On the verge of a Rehabbin’ Cabin epiphany. While working on the steps from the back door, I had a distinct thought: this is not me. Meaning: as much as I’ve enjoyed the renovation — and I do particularly enjoy the rough carpentry — it’s not something I want to do forever. Not for a living. It’s not what drives me.
So what does? Yes, I love the challenge, the puzzle-solving, the lateral thinking, the doing-more-with-less, the lifelong learning — yes, yes, all that. But the MAKING. Ah, there it is. As we pivot from full-time rehabbing to that thing we loosely (and so far, very generously) refer to as “making a living,” this epiphany comes not a moment too soon.
When I was a designer in dot-com land (Career 4.0), and then in enterprise computing (Career 4.5), my energies would flag with the proliferation of MRDs, ROIs, and NAAs (“not another acronym”). My solution was to lean on my bosses for more “creative” work, which naturally translated to pixel-pushing (and a few frustrated bosses).
But no matter how “pictorial” or “creative” the work became — though I certainly had a blast with several excellent UI challenges — it was almost never a “making.” Not directly. The path from my pen to the finished feature release was long and longer. And it’s not that I craved authorship; I see now that there’s something in me that desires — nay, needs — that direct, complete experience of visualization becoming realization.

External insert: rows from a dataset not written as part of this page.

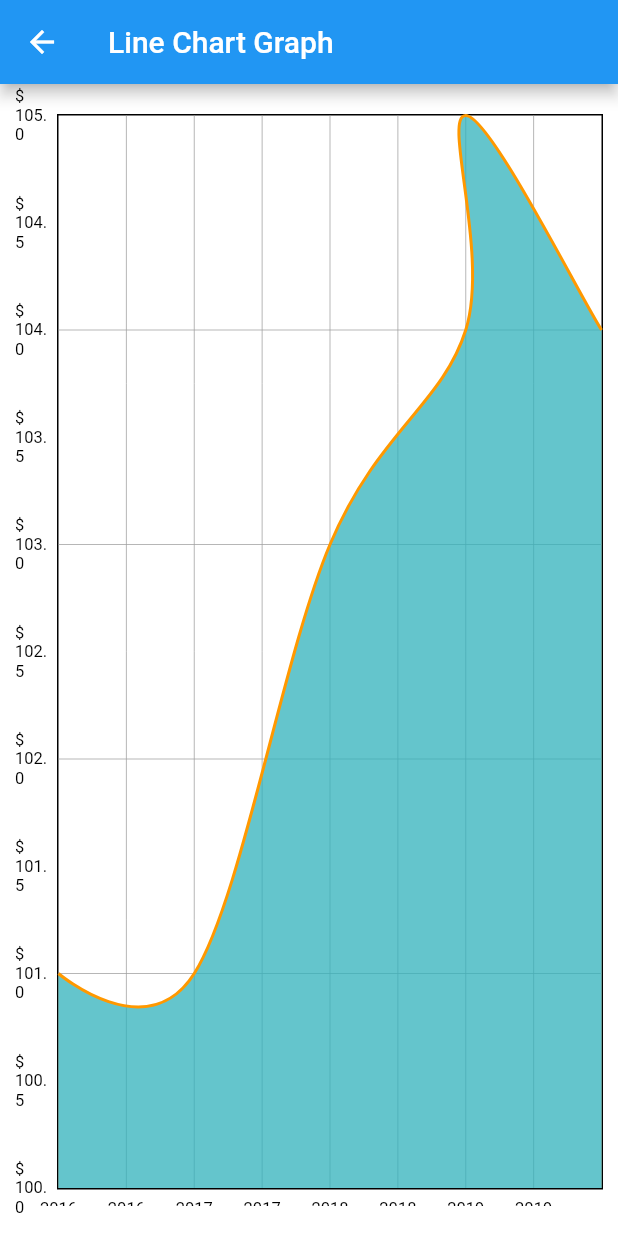
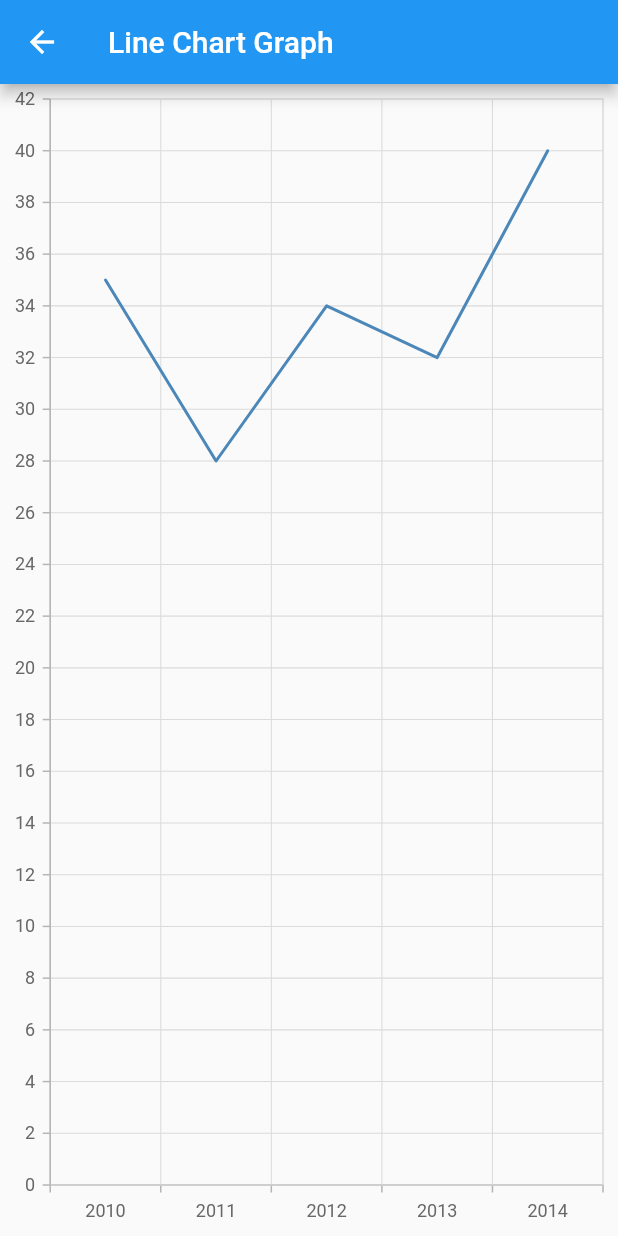
Before and after one commit to Ravina25/graphs_flutter, a Flutter app: the LineChartGraph screen opened directly, on a phone screen of 412 x 824 dp. Run offline on Flutter 3.47's test engine with Material 2 defaults, Android fonts, the phone set to English and light mode, and no system bars; drawn by our look-alikes of fl_chart; our stand-ins replace syncfusion_flutter_charts.

Commit message:
Line chart updated with new library

```diff
--- a/lib/linechart_graph.dart
+++ b/lib/linechart_graph.dart
@@ -1,5 +1,5 @@
-import 'package:fl_chart/fl_chart.dart';
 import 'package:flutter/material.dart';
+import 'package:syncfusion_flutter_charts/charts.dart';
 
 class LineChartGraph extends StatefulWidget {
   @override
@@ -9,98 +9,35 @@ class LineChartGraph extends StatefulWidget {
 class _LineChartGraphState extends State<LineChartGraph> {
   @override
   Widget build(BuildContext context) {
-    const cutOffYValue = 0.0;
-    const yearTextStyle = TextStyle(fontSize: 12, color: Colors.white);
+    final List<SalesData> chartData = [
+      SalesData("2010", 35),
+      SalesData("2011", 28),
+      SalesData("2012", 34),
+      SalesData("2013", 32),
+      SalesData("2014", 40)
+    ];
 
     return Scaffold(
-      appBar: AppBar(
-        title: Text("Line Chart Graph"),
-      ),
-      body: Container(
-          color: Colors.white,
-          padding: EdgeInsets.symmetric(vertical: 20, horizontal: 10),
-          width: double.infinity,
-          height: MediaQuery.of(context).size.height,
-          child: LineChart(
-            LineChartData(
-              lineTouchData: LineTouchData(enabled: true),
-              lineBarsData: [
-                LineChartBarData(
-                  spots: [
-                    FlSpot(0, 1),
-                    FlSpot(1, 1),
-                    FlSpot(2, 3),
-                    FlSpot(3, 4),
-                    FlSpot(3, 5),
-                    FlSpot(4, 4)
-                  ],
-                  isCurved: true,
-                  barWidth: 2,
-                  colors: [
-                    Colors.orange,
-                  ],
-                  belowBarData: BarAreaData(
-                    show: true,
-                    colors: [Colors.lightBlue.withOpacity(0.5)],
-                    cutOffY: cutOffYValue,
-                    applyCutOffY: true,
-                  ),
-                  aboveBarData: BarAreaData(
-                    show: true,
-                    colors: [Colors.lightGreen.withOpacity(0.5)],
-                    cutOffY: cutOffYValue,
-                    applyCutOffY: true,
-                  ),
-                  dotData: FlDotData(
-                    show: false,
-                  ),
-                ),
-              ],
-              minY: 0,
-              titlesData: FlTitlesData(
-                bottomTitles: SideTitles(
-                    showTitles: true,
-                    reservedSize: 5,
-                    // textStyle: yearTextStyle,
-                    getTitles: (value) {
-                      switch (value.toInt()) {
-                        case 0:
-                          return '2016';
-                        case 1:
-                          return '2017';
-                        case 2:
-                          return '2018';
-                        case 3:
-                          return '2019';
-
-                        default:
-                          return '';
-                      }
-                    }),
-                leftTitles: SideTitles(
-                  showTitles: true,
-                  getTitles: (value) {
-                    return '\$ ${value + 100}';
-                  },
-                ),
-              ),
-              axisTitleData: FlAxisTitleData(
-                  leftTitle: AxisTitle(
-                      showTitle: true, titleText: 'Value', margin: 10),
-                  bottomTitle: AxisTitle(
-                      showTitle: true,
-                      margin: 10,
-                      titleText: 'Year',
-                      textStyle: yearTextStyle,
-                      textAlign: TextAlign.right)),
-              gridData: FlGridData(
-                show: true,
-                checkToShowHorizontalLine: (double value) {
-                  return value == 1 || value == 2 || value == 3 || value == 4;
-                },
-              ),
-            ),
-          )),
-    );
+        appBar: AppBar(
+          title: Text("Line Chart Graph"),
+        ),
+        body: Center(
+            child: Container(
+                child: SfCartesianChart(
+                    primaryXAxis: CategoryAxis(),
+                    series: <ChartSeries>[
+          // Renders line chart
+          LineSeries<SalesData, String>(
+              dataSource: chartData,
+              xValueMapper: (SalesData sales, _) => sales.year,
+              yValueMapper: (SalesData sales, _) => sales.sales)
+        ]))));
   }
 }
+
+class SalesData {
+  SalesData(this.year, this.sales);
+
+  final String year;
+  final double sales;
+}
--- a/pubspec.yaml
+++ b/pubspec.yaml
@@ -23,7 +23,6 @@ environment:
 dependencies:
   flutter:
     sdk: flutter
-  fl_chart: ^0.12.3
   syncfusion_flutter_charts: ^18.4.44+1
 
   # The following adds the Cupertino Icons font to your application.
```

It’s critical that I get this right. We made this whole move, in part, as a way to get back to our passions, to ensure our labors fed us both literally and figuratively. When we started, in Virginia, almost exactly one year ago, we called our discussions “path.” The path brought us here, to this foundation. This launch pad. The lesson of the rehabbin’ cabin is: Makers make.